__Requirement__. In the data that follows, find each line containing "realforeclose" and copy it.

__Supplied information__.
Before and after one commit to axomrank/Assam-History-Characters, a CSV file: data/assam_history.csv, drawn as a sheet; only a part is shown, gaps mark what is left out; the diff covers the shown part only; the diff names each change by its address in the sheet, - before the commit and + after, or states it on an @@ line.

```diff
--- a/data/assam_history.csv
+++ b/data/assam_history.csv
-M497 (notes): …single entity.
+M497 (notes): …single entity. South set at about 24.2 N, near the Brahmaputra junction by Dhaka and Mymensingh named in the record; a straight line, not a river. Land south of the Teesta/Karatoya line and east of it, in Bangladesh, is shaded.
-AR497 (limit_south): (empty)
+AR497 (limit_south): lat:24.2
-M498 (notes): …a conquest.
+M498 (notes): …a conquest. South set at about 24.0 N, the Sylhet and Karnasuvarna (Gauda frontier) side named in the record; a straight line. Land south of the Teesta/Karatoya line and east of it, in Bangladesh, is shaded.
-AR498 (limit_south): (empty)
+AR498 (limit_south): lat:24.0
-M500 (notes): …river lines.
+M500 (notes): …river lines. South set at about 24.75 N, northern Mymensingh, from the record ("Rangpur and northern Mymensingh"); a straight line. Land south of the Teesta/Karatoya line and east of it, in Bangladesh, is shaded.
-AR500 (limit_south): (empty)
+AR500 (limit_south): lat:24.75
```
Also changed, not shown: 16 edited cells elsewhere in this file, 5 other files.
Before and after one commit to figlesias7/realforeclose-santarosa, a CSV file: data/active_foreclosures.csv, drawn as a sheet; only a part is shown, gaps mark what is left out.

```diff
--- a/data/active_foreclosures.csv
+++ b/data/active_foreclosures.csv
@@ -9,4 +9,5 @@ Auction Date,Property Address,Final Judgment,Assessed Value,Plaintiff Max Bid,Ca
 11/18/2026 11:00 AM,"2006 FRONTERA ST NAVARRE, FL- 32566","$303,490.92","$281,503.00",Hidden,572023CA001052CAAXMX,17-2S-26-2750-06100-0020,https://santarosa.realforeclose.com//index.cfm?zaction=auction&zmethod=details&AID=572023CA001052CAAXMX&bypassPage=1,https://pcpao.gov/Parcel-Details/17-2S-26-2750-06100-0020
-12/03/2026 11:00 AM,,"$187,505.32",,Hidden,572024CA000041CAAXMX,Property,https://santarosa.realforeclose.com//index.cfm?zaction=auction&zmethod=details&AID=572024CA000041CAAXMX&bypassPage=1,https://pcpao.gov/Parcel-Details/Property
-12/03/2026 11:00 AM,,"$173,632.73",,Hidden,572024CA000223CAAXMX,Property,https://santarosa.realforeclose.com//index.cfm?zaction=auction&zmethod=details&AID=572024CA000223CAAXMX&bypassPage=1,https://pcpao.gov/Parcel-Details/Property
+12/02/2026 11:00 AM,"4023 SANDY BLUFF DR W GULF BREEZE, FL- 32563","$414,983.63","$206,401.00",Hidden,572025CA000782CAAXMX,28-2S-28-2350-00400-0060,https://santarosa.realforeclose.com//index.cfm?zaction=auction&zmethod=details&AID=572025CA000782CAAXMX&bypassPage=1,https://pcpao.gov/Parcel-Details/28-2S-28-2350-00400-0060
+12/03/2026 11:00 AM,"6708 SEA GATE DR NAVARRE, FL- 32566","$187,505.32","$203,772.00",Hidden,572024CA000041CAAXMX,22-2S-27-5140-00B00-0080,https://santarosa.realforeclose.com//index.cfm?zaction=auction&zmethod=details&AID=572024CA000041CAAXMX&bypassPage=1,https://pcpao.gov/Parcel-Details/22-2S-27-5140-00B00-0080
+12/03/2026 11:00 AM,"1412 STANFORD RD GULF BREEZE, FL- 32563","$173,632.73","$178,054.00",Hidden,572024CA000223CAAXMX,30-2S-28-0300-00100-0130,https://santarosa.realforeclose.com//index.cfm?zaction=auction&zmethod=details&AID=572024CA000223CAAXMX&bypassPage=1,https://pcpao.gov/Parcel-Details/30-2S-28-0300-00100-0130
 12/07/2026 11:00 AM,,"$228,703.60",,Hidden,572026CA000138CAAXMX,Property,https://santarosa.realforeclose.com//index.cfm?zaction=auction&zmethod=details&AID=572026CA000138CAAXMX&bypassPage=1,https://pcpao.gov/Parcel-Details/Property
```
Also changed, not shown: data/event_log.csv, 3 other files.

__Solution__.
Before and after one commit to figlesias7/realforeclose-santarosa, a CSV file: data/active_foreclosures.csv, drawn as a sheet; only a part is shown, gaps mark what is left out.
 11/18/2026 11:00 AM,"2006 FRONTERA ST NAVARRE, FL- 32566","$303,490.92","$281,503.00",Hidden,572023CA001052CAAXMX,17-2S-26-2750-06100-0020,https://santarosa.realforeclose.com//index.cfm?zaction=auction&zmethod=details&AID=572023CA001052CAAXMX&bypassPage=1,https://pcpao.gov/Parcel-Details/17-2S-26-2750-06100-0020
-12/03/2026 11:00 AM,,"$187,505.32",,Hidden,572024CA000041CAAXMX,Property,https://santarosa.realforeclose.com//index.cfm?zaction=auction&zmethod=details&AID=572024CA000041CAAXMX&bypassPage=1,https://pcpao.gov/Parcel-Details/Property
-12/03/2026 11:00 AM,,"$173,632.73",,Hidden,572024CA000223CAAXMX,Property,https://santarosa.realforeclose.com//index.cfm?zaction=auction&zmethod=details&AID=572024CA000223CAAXMX&bypassPage=1,https://pcpao.gov/Parcel-Details/Property
+12/02/2026 11:00 AM,"4023 SANDY BLUFF DR W GULF BREEZE, FL- 32563","$414,983.63","$206,401.00",Hidden,572025CA000782CAAXMX,28-2S-28-2350-00400-0060,https://santarosa.realforeclose.com//index.cfm?zaction=auction&zmethod=details&AID=572025CA000782CAAXMX&bypassPage=1,https://pcpao.gov/Parcel-Details/28-2S-28-2350-00400-0060
+12/03/2026 11:00 AM,"6708 SEA GATE DR NAVARRE, FL- 32566","$187,505.32","$203,772.00",Hidden,572024CA000041CAAXMX,22-2S-27-5140-00B00-0080,https://santarosa.realforeclose.com//index.cfm?zaction=auction&zmethod=details&AID=572024CA000041CAAXMX&bypassPage=1,https://pcpao.gov/Parcel-Details/22-2S-27-5140-00B00-0080
+12/03/2026 11:00 AM,"1412 STANFORD RD GULF BREEZE, FL- 32563","$173,632.73","$178,054.00",Hidden,572024CA000223CAAXMX,30-2S-28-0300-00100-0130,https://santarosa.realforeclose.com//index.cfm?zaction=auction&zmethod=details&AID=572024CA000223CAAXMX&bypassPage=1,https://pcpao.gov/Parcel-Details/30-2S-28-0300-00100-0130
 12/07/2026 11:00 AM,,"$228,703.60",,Hidden,572026CA000138CAAXMX,Property,https://santarosa.realforeclose.com//index.cfm?zaction=auction&zmethod=details&AID=572026CA000138CAAXMX&bypassPage=1,https://pcpao.gov/Parcel-Details/Property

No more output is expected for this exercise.